The Jefferson wrestling team practices six days per week for two and a half hours per session. Their practices include a lot of what would be considered typical for others sports, including warm ups, sprints and drills.
“There is a lot of technique involved in the sport so it takes time to get a hold of everything, but if you work at it, it will come just like anything else,” Yohe said.
Some of the exercises they do in practice include runs, stretches, practicing the “neutral” position and working on techniques and new moves. In addition, several times every week the team does matches for three 2-minute periods.
“Our conditioning is well known to be the hardest conditioning in any sport at TJ,” Basurto said. “We practice every day of the school week and Saturdays with matches scattered throughout.”
In addition to their vigorous practices, the wrestling team attends one to two competitions every week. On Nov. 13 and 24, the team had scrimmages against Annandale and Wooton high schools.
“There is usually a tournament every weekend, with an occasional meet during the middle of the week,” Yohe said.
At their first official wrestling match against Falls Church and West Potomac high schools on Dec. 5, the varsity team beat West Potomac 36-27. Senior Paul Bentz, junior Arvind Gupta and sophomore Charlie Maier had pins, and Yohe and seniors Patrick O’Connor, Andy Loh and Basurto won their matches.
“Wrestling matches are intense and while the only person that can fight the opponent on the mat is the athlete, it is great to see the coaches and teammates yell techniques, moves or encouraging words when the athlete is on the mat,” Murphy said.
Last year during the 2011-2012 wrestling season, the team ended with a Liberty District Record of five to three, beating their record from the previous season. This year so far, they have had a record of two wins and zero losses, including their first wins against West Potomac and Falls Church.
“It takes a true athlete to go out there on the mat in front of everyone and put their skills on display for everyone one to see. There is no one to hide behind or throw under the bus. It is a sport that defines the word ‘sport’,” Murphy said.
Since their first two scrimmages and matches, they have gone to the Northern Virginia Classic wrestling tournament on the weekend of the eighth where they placed twelfth overall.

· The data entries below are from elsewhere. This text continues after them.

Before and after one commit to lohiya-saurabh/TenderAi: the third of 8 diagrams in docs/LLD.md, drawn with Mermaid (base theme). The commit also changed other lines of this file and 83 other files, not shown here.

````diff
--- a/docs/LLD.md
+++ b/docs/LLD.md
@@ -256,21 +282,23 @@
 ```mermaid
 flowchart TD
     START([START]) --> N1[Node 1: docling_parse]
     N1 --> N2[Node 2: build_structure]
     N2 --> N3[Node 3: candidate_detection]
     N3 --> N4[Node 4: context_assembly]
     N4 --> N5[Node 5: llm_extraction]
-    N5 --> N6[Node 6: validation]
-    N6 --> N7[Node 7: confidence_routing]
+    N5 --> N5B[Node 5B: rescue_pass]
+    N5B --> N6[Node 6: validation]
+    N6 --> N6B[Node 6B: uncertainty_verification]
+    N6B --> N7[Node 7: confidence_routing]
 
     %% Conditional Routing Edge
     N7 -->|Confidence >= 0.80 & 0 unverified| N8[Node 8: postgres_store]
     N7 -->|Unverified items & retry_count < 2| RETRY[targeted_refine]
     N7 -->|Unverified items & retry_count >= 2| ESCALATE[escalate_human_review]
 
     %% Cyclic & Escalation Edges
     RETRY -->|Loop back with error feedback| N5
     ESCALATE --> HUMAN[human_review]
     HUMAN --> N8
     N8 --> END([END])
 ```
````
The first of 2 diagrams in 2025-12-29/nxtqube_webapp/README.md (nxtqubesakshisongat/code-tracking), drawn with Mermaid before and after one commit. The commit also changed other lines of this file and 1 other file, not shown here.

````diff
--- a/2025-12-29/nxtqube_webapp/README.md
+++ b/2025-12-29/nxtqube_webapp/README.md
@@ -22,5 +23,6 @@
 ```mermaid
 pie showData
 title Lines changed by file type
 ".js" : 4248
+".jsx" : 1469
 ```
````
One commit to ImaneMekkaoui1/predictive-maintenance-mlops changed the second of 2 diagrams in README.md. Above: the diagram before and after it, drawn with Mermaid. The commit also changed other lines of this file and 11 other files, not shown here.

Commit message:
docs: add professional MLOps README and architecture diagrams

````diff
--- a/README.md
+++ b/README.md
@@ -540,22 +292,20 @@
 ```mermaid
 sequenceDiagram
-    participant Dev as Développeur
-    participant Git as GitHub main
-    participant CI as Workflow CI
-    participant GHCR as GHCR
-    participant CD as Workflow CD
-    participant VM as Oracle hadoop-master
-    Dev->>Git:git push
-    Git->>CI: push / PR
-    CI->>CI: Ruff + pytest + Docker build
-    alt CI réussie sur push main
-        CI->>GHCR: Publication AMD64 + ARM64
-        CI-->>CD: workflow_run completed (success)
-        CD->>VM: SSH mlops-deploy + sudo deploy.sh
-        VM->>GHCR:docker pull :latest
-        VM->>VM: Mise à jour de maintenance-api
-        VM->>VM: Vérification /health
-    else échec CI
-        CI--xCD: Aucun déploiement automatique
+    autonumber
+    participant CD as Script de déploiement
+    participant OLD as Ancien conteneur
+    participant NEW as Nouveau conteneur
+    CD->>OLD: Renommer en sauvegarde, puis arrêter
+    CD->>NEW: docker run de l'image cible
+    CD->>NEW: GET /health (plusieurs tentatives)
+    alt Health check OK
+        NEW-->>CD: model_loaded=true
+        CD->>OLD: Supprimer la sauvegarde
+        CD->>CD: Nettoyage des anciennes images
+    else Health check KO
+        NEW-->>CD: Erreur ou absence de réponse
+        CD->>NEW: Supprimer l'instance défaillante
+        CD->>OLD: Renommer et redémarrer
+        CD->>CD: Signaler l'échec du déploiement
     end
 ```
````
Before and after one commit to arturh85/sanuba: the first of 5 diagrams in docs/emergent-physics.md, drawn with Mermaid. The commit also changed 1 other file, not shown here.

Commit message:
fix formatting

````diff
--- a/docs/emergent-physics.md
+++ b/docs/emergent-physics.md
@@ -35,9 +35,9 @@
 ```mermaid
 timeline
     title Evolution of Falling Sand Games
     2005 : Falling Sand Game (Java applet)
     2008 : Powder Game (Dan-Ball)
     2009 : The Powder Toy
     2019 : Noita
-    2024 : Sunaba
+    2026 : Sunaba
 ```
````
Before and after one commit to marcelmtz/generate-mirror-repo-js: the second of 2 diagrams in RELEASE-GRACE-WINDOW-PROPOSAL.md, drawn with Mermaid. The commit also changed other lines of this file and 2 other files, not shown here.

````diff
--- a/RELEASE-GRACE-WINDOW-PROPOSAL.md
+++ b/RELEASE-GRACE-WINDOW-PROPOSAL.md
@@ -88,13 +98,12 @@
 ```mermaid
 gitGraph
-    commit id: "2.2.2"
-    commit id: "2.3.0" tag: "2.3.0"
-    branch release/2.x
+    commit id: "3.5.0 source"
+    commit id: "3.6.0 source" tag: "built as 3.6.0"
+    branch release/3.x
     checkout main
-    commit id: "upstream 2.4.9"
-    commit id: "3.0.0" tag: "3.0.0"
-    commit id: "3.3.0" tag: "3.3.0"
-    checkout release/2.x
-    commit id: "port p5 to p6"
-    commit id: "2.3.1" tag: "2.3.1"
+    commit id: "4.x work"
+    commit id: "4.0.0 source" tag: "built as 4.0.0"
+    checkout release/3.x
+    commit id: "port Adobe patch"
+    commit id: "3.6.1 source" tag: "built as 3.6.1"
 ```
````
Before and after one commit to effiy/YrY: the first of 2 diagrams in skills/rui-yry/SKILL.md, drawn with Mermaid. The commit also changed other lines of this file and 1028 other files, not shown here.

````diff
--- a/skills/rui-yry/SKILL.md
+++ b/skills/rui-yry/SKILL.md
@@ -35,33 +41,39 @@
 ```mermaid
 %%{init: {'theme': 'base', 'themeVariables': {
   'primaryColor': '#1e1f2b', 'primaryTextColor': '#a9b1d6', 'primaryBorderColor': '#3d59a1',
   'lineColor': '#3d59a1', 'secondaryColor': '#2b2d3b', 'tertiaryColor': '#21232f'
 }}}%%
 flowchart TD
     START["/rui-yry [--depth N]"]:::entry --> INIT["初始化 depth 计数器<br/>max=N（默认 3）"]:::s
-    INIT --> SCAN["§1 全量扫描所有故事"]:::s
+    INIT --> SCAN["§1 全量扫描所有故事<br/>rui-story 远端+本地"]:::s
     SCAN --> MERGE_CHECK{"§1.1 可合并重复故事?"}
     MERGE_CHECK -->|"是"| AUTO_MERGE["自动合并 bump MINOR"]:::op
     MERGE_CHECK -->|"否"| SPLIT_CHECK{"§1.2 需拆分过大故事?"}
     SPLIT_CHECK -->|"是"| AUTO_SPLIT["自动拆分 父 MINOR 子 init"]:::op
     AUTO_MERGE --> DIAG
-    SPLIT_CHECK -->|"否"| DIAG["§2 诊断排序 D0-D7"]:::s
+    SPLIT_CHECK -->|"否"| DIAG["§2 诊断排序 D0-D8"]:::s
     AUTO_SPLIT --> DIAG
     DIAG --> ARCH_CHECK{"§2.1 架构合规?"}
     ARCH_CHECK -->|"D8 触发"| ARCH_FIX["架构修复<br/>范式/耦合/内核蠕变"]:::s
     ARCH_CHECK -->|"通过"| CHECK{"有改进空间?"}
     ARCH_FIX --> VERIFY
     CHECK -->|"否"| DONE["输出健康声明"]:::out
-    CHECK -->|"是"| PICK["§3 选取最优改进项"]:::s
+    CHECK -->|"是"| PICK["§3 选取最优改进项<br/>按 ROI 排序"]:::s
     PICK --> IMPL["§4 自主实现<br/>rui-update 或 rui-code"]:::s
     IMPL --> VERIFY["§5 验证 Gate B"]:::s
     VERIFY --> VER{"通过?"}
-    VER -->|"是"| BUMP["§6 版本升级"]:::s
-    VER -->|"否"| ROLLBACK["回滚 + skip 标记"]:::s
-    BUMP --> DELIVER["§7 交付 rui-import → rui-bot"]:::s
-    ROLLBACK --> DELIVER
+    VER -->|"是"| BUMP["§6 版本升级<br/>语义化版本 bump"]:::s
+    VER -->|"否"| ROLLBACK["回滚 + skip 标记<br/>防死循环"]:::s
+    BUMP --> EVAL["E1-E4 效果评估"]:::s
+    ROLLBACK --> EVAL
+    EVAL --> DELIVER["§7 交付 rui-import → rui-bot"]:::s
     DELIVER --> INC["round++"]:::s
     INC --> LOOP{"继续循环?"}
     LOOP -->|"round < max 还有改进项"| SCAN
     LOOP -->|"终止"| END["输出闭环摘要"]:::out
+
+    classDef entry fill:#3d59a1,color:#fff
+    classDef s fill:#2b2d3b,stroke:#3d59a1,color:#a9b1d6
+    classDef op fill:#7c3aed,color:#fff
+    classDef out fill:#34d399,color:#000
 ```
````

O’Connor won his final match, winning the J.E.B. Stuart High School Raider Classic on Dec. 15, with Bentz and Yohe taking second, and Gupta placing third.
“It takes a lot of time out of your schedule, but it is very worth it,” Basurto said.